Most Americans do not want to spend scarce

public funds incarcerating nonviolent marijuana

offenders, at a cost of $23,000 per year. Politicians

must reconsider our country's priorities and attach

more importance to combating violent crime than

targeting marijuana smokers.

Marijuana prohibition costs taxpayers at least

$7.5 billion annually. This is an enormous waste of

scarce federal dollars that should be used to target

violent crime.

Marijuana prohibition makes no exception for the

medical use of marijuana. The tens of thousands of

seriously ill Americans who presently use marijuana

as a therapeutic agent to alleviate symptoms of

cancer, AIDS, glaucoma, or multiple sclerosis risk

arrest and jail to obtain and use their medication.

Between 1978 and 1996, 34 states passed laws

recognizing marijuana's therapeutic value. Most

recently, voters in two states -- Arizona and

California -- passed laws allowing for the medical

use of marijuana under a physician's supervision.

Yet, states are severely limited in their ability to

implement their medical use laws because of the

federal prohibition of marijuana.

America tried alcohol prohibition between 1919

and 1931, but discovered that the crime and

violence associated with prohibition was more

damaging than the evil sought to be prohibited.
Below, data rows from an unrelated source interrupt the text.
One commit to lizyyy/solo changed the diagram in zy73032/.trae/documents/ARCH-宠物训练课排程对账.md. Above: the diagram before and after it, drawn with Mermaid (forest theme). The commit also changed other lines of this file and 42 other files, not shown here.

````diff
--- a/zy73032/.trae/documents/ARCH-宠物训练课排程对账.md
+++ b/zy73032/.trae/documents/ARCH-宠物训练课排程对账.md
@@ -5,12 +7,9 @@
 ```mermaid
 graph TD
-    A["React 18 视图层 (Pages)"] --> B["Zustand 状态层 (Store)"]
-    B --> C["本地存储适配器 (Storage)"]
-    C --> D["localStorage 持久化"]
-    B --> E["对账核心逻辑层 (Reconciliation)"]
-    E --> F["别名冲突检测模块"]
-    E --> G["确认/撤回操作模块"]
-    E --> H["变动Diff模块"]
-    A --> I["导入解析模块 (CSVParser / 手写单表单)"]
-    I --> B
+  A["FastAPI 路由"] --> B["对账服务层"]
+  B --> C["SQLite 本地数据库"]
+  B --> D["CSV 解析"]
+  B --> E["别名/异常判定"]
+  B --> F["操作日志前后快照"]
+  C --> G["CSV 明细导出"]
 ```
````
With

tobacco, America has learned over the last decade

that education is the most effective way to

discourage use. Yet, America fails to apply these

lessons to marijuana policy.

By stubbornly defining all marijuana smoking as

criminal, including that which involves adults

smoking in the privacy of their own homes, we are

wasting police and prosecutorial resources, clogging

courts, filling costly and scarce jail and prison space,

and needlessly wrecking the lives and careers of

genuinely good citizens.

Marijuana legalization offers an important

advantage over decriminalization in that it allows for

legal distribution and taxation of cannabis. In the

absence of taxation, the free market price of legal

marijuana would be extremely low, on the order of

five to ten cents per joint. In terms of intoxicating

potential, a joint is equivalent to at least $1 or $2

worth of alcohol, the price at which cannabis is

currently sold in the Netherlands. The easiest way to

hold the price at this level under legalization would

be by an excise tax on commercial sales. An

examination of the external costs imposed by

cannabis users on the rest of society suggests that a

"harmfulness tax" of $.50 - $1 per joint is

appropriate. It can be estimated that excise taxes in

this range would raise between $2.2 and $6.4 billion

per year. Altogether, legalization would save the

taxpayers around $8 - $16 billion, not counting the

economic benefits of hemp agriculture and other

spinoff industries.

Related Essays on Descriptive Essays